→ YOUR OBJECTIVE: Images are not part of the copy; write out the rest of the data exactly as given.

→ DATA FOR THIS TASK:

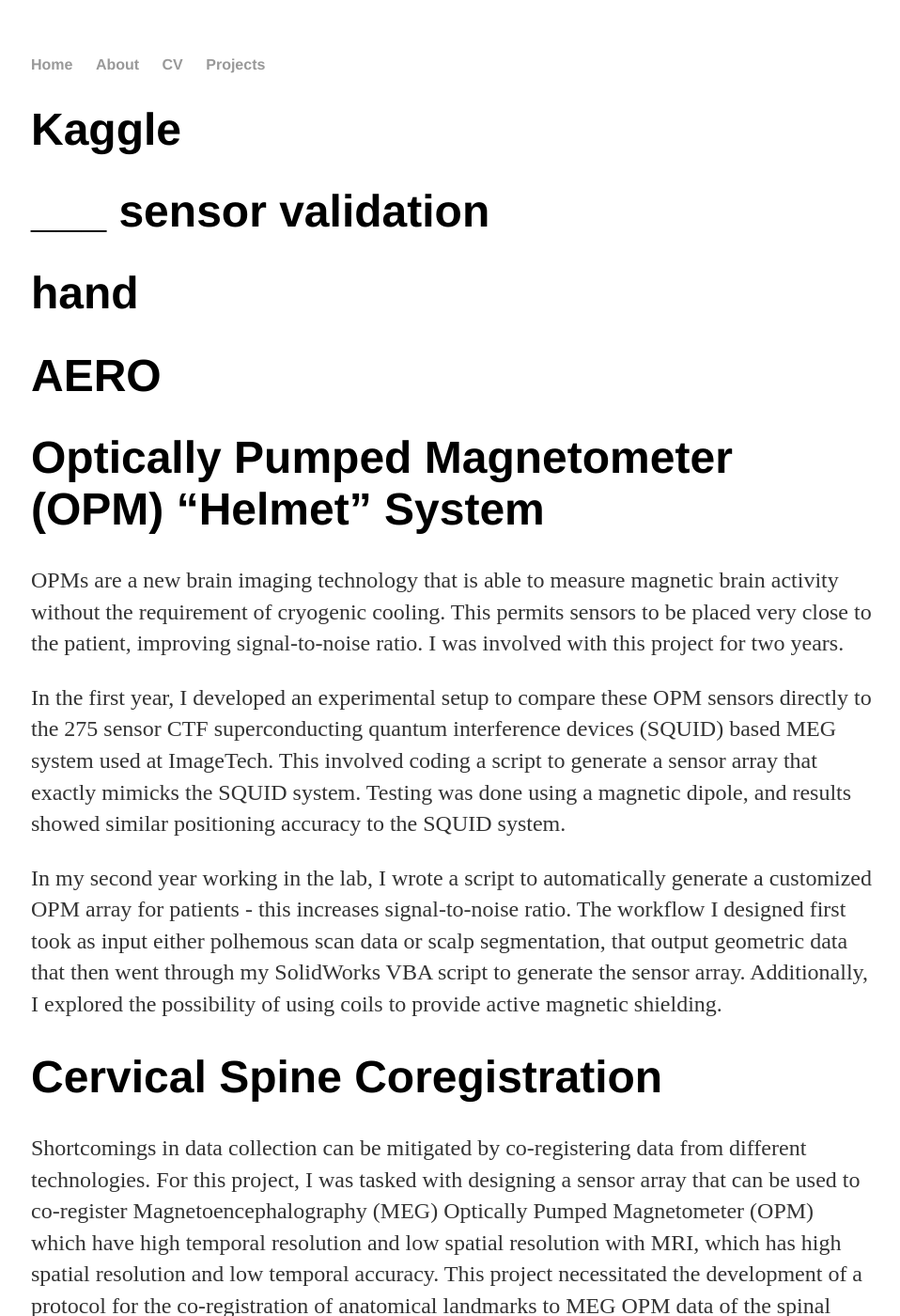
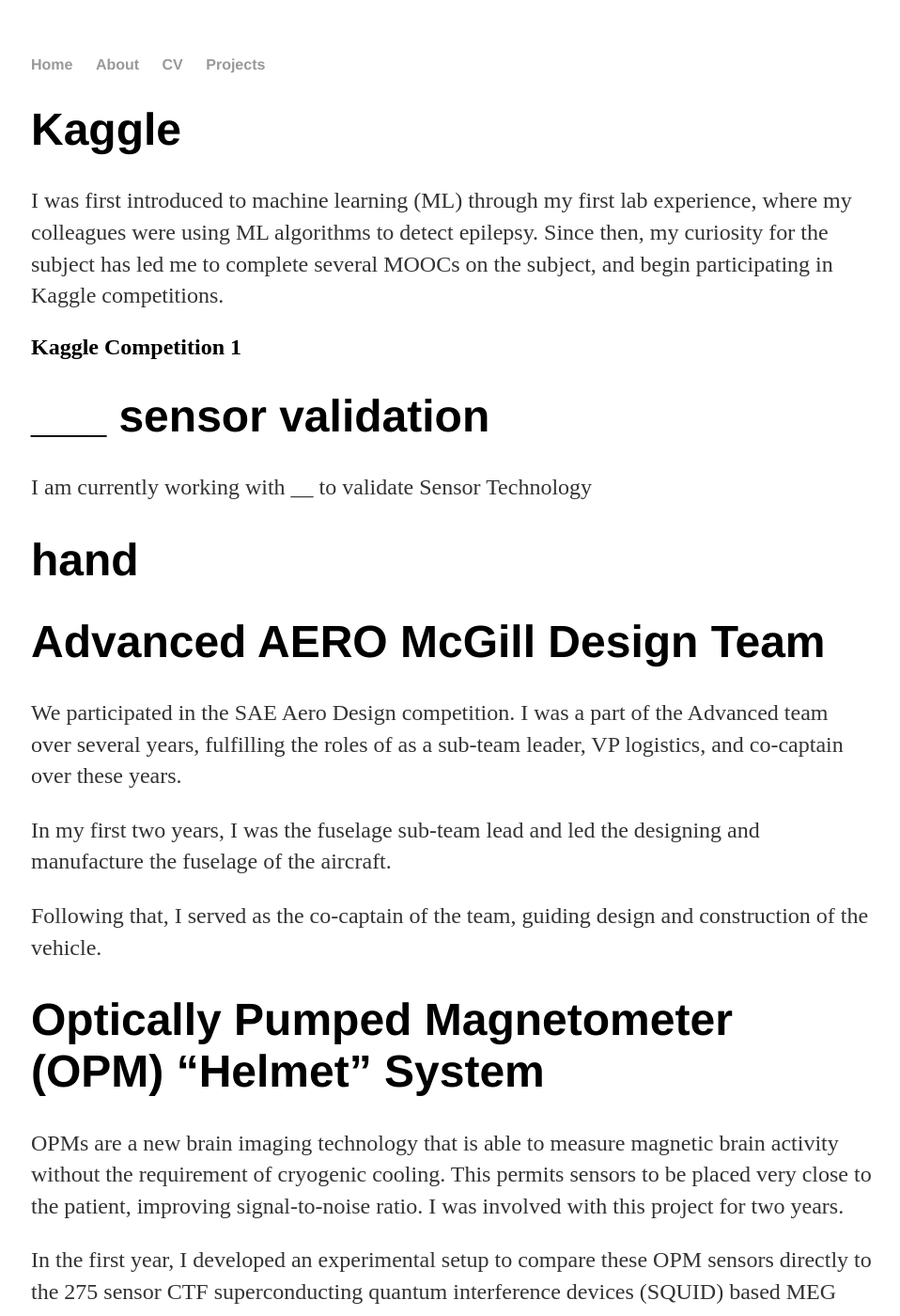
Before and after one commit to wijayad/wijayad.github.io, a Jekyll site: the page built from Projects/index.md, in a window 1280 px wide and 1400 px high. Shown: the whole window at 94% size, without its empty margins (159-1117 px from the left). Built offline with Jekyll 4.4.1, drawn with Linux system fonts in a browser that asks for light colours.

Commit message:
Update index.md

```diff
--- a/Projects/index.md
+++ b/Projects/index.md
@@ -5,11 +5,23 @@
 
 # Kaggle
 
+I was first introduced to machine learning (ML) through my first lab experience, where my colleagues were using ML algorithms to detect epilepsy. Since then, my curiosity for the subject has led me to complete several MOOCs on the subject, and begin participating in Kaggle competitions.
+
+## Kaggle Competition 1
+
 # ___ sensor validation
+
+I am currently working with __ to validate Sensor Technology
 
 # hand
 
-# AERO
+# Advanced AERO McGill Design Team
+
+We participated in the SAE Aero Design competition. I was a part of the Advanced team over several years, fulfilling the roles of as a sub-team leader, VP logistics, and co-captain over these years.
+
+In my first two years, I was the fuselage sub-team lead and led the designing and manufacture the fuselage of the aircraft.
+
+Following that, I served as the co-captain of the team, guiding design and construction of the vehicle.
 
 # Optically Pumped Magnetometer (OPM) “Helmet” System
 
```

→ ANSWER:
Before and after one commit to wijayad/wijayad.github.io, a Jekyll site: the page built from Projects/index.md, in a window 1280 px wide and 1400 px high. Shown: the whole window at 94% size, without its empty margins (159-1117 px from the left). Built offline with Jekyll 4.4.1, drawn with Linux system fonts in a browser that asks for light colours.

Commit message:
Update index.md

```diff
--- a/Projects/index.md
+++ b/Projects/index.md
@@ -5,11 +5,23 @@
 
 # Kaggle
 
+I was first introduced to machine learning (ML) through my first lab experience, where my colleagues were using ML algorithms to detect epilepsy. Since then, my curiosity for the subject has led me to complete several MOOCs on the subject, and begin participating in Kaggle competitions.
+
+## Kaggle Competition 1
+
 # ___ sensor validation
+
+I am currently working with __ to validate Sensor Technology
 
 # hand
 
-# AERO
+# Advanced AERO McGill Design Team
+
+We participated in the SAE Aero Design competition. I was a part of the Advanced team over several years, fulfilling the roles of as a sub-team leader, VP logistics, and co-captain over these years.
+
+In my first two years, I was the fuselage sub-team lead and led the designing and manufacture the fuselage of the aircraft.
+
+Following that, I served as the co-captain of the team, guiding design and construction of the vehicle.
 
 # Optically Pumped Magnetometer (OPM) “Helmet” System
 
```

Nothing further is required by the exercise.